Names (e.g. "David Pogue")
Hashtags (e.g. #sxsw, #london2012)
Bio details (e.g. vegan, Olympics, father)
Muck Rack's Advanced Search allows for many boolean operators.
Find results that mention multiple specified terms, use AND or
+. For example, ensure each result contains both Elon Musk and Mark Zuckerberg by
searching Obama AND Romney or Obama + Romney.
Use the operators OR or , to broaden your search when you'd like either of
multiple terms to appear in results. (This is the default behavior of our search when no operators
are used.) For example, search for democrat OR republican to find results that refer to
Democrats and/or Republicans.
Use NOT or - to subtract results from your search. For
example, searching Disney will yield results about the Walt Disney Company as well as Walt Disney
World Resort. To exclude mentions of Disney World, search for Disney -World or Disney
When using one of these operators with a phrase, enclose it in quotation marks. For example, you can
find results about smartphones excluding Apple's iPhone 4S by searching smartphone -"iPhone
Exact case matching or punctuation
If you're searching for a brand name or keyword that relies on specific punctuation marks or capitalization, you can
find results that match your exact query by adding matchcase: before the keyword you're searching for, like matchcase:E*TRADE .
Use parentheses to separate multiple
boolean phrases. For example, to find journalists talking about having fun in Disney World or
Disneyland, search for ("disney world" OR disneyland) AND fun.
An asterisk can be used to search for any variation of a root word truncated by the asterisk. For example, searching for admin* will return results for administrator, administration, administer, administered, etc.

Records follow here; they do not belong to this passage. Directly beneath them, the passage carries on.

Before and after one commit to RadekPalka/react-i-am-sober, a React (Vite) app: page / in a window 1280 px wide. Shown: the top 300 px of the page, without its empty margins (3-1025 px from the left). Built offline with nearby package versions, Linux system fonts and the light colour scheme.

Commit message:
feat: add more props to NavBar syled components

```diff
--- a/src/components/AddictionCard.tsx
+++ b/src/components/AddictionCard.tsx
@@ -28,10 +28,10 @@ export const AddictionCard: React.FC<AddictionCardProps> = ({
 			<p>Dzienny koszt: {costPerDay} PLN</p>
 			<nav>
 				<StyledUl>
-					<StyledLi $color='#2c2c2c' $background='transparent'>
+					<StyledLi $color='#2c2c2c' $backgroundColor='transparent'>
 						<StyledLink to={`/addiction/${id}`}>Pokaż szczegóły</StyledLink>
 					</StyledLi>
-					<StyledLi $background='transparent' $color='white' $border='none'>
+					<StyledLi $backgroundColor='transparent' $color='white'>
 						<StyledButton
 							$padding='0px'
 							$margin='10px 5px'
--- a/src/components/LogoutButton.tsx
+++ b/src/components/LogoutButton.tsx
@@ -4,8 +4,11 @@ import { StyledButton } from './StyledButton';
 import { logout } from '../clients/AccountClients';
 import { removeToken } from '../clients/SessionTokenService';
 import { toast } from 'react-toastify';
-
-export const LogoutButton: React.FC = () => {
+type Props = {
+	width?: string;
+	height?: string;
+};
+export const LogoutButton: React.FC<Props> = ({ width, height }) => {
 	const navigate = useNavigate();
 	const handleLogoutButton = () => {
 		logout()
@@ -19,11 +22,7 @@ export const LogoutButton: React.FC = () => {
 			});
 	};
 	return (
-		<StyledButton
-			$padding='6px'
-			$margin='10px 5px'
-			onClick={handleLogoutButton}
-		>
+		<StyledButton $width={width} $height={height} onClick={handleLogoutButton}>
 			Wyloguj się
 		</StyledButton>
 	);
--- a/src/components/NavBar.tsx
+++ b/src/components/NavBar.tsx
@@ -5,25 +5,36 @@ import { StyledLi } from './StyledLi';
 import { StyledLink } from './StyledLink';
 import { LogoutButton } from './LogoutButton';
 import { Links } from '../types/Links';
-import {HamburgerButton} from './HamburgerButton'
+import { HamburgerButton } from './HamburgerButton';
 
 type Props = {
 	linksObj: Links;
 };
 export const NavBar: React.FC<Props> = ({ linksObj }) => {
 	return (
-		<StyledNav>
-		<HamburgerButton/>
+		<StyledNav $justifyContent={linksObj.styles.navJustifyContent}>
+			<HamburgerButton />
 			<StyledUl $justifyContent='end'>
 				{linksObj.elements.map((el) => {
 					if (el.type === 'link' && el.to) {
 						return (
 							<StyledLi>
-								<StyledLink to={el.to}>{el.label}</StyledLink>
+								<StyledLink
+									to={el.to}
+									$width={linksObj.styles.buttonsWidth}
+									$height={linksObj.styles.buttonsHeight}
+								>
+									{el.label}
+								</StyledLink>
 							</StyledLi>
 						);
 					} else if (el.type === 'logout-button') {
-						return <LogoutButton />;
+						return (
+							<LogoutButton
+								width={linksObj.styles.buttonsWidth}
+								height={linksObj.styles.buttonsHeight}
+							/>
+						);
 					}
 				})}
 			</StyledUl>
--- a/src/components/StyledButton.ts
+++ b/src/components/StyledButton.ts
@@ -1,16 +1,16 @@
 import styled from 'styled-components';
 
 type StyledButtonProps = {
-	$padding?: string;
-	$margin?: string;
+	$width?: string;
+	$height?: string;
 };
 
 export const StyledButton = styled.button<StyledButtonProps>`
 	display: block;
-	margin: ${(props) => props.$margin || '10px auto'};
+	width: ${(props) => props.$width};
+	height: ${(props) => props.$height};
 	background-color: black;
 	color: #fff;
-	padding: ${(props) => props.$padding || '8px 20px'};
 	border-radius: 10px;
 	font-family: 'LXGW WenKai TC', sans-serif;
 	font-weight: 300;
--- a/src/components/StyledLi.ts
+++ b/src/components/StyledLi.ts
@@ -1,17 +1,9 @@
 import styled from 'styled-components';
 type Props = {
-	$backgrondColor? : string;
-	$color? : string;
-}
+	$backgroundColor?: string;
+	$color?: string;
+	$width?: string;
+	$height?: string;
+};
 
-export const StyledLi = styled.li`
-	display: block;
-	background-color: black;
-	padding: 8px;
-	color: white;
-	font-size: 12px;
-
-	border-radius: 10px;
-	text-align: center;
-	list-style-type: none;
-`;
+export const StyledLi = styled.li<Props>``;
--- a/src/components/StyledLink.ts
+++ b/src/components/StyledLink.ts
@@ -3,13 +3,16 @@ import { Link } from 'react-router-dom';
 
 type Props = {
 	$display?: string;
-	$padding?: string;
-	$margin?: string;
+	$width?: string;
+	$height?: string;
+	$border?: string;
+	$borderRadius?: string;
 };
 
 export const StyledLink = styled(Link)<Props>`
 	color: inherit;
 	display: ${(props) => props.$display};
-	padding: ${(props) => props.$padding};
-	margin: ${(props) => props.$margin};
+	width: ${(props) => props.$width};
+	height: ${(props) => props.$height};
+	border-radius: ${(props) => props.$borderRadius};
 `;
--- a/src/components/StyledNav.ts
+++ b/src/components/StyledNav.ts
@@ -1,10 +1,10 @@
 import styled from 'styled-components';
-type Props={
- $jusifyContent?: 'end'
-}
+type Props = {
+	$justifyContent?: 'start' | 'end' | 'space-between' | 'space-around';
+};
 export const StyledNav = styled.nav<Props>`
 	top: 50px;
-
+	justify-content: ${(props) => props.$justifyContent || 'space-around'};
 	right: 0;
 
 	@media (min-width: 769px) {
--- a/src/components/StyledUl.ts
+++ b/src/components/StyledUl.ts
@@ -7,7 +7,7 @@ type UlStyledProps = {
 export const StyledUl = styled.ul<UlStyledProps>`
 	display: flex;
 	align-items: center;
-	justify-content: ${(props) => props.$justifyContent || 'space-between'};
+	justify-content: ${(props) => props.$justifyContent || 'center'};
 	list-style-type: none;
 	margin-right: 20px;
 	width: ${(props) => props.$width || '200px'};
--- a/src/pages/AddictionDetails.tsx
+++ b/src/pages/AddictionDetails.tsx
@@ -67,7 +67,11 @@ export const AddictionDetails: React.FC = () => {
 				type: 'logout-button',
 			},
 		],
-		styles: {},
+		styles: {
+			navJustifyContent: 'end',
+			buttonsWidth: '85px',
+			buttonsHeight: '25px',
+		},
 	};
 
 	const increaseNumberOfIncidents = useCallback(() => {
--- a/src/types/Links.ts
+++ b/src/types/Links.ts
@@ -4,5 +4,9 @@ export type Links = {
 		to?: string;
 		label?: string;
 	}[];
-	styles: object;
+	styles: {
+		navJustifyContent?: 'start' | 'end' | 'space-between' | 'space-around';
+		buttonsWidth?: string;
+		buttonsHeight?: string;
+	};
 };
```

A near operator is an AND operator where you can control the distance between the words. You can vary the distance the near operation uses by adding a forward slash and number (between 0-99) such as strawberries NEAR/10 "whipped cream", which means the strawberries must exist within 10 words of "whipped cream".